## What is needed:
Please report how many lines in the data underneath hold the word "Also", with no other text.

## Records for processing:
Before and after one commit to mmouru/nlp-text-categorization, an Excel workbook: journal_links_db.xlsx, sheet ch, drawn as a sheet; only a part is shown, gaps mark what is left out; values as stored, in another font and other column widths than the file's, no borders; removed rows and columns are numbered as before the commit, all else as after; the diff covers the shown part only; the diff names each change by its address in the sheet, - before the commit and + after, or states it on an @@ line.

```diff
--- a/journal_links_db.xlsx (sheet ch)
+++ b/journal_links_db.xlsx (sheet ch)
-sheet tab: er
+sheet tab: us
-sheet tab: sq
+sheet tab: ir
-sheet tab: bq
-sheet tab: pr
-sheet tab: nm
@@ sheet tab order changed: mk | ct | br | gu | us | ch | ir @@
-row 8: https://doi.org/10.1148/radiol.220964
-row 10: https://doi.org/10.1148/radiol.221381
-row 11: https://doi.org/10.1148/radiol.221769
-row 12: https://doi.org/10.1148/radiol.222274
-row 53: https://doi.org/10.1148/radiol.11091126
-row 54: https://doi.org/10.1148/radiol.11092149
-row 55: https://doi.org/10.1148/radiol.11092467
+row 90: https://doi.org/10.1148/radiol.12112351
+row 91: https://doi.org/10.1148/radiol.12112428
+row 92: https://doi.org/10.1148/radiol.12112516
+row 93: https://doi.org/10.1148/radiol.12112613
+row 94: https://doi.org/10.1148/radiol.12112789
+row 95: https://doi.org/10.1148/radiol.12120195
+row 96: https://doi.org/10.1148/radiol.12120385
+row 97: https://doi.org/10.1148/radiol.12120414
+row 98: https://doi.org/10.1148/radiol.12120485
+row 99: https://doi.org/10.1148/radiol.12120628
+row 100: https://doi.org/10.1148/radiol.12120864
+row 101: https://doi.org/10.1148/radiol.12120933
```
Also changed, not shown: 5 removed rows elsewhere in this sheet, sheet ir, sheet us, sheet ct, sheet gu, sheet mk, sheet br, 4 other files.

--

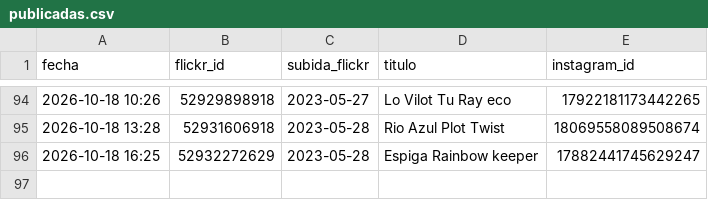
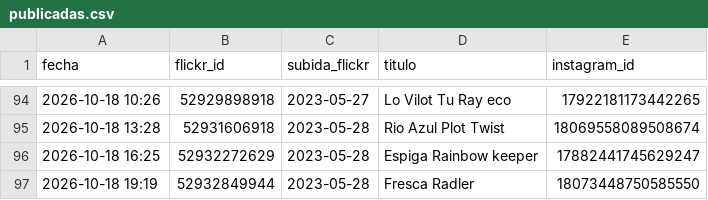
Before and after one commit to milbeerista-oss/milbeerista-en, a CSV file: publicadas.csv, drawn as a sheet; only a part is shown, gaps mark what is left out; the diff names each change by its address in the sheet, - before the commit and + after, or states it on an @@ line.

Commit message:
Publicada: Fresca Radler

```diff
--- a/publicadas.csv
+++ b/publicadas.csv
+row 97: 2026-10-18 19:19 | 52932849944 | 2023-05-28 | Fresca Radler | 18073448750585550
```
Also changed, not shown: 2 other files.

---

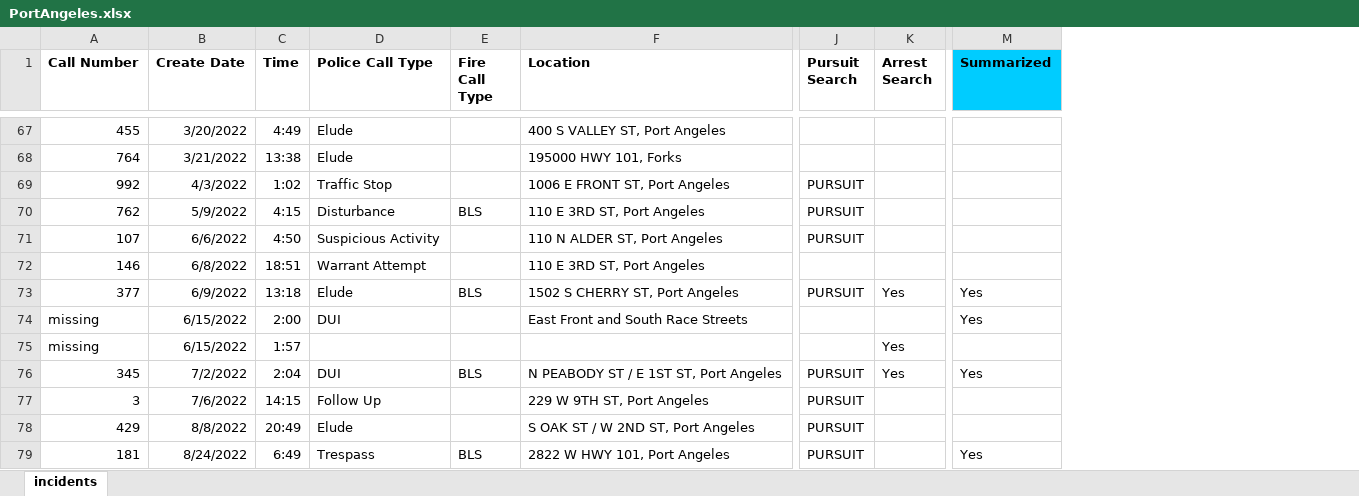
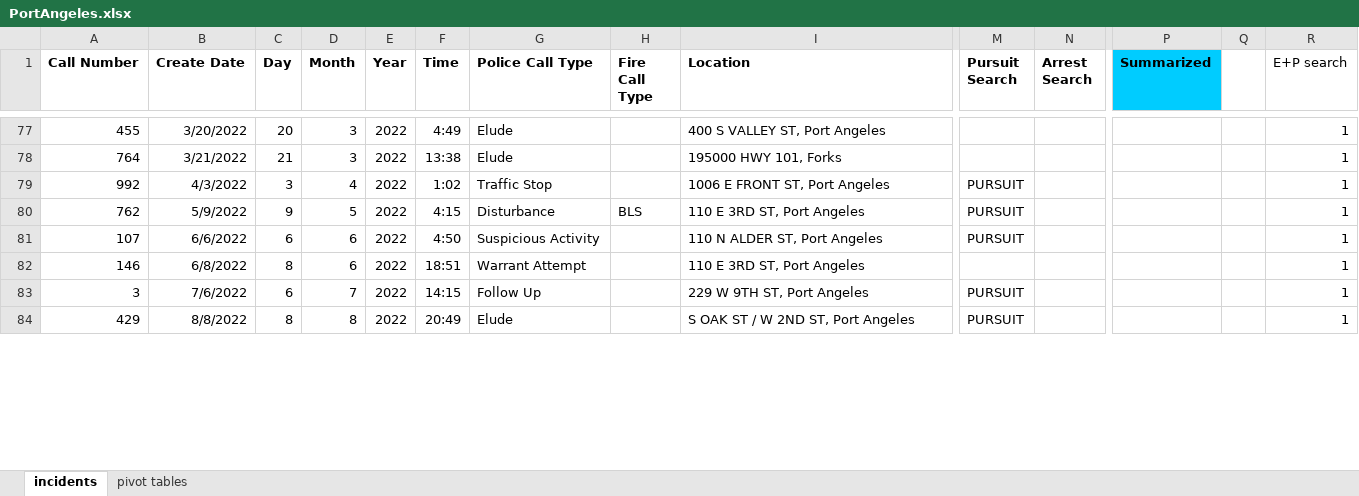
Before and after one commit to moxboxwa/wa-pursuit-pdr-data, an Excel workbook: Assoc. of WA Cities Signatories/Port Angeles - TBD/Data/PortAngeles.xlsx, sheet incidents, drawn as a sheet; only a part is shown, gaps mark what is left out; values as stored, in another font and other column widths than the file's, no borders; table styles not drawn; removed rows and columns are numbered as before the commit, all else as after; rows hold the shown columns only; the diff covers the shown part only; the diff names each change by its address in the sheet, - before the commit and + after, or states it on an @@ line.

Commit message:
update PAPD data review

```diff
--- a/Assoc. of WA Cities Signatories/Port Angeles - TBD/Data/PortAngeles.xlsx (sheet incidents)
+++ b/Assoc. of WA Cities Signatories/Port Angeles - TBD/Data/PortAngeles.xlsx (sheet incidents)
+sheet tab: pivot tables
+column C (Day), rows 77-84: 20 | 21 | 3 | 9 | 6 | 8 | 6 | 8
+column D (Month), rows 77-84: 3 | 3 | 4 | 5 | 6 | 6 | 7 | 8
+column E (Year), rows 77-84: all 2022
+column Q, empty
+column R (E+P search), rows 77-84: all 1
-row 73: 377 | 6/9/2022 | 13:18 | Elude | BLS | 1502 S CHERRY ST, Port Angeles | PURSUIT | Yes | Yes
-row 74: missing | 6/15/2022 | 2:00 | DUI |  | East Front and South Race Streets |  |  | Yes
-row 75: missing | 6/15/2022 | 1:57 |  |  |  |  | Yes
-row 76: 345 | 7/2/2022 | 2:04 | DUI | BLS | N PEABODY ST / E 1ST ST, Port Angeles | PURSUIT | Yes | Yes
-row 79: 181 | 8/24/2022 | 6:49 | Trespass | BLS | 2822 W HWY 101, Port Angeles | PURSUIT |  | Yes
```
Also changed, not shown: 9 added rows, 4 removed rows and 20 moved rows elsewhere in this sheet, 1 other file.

## Response area:
3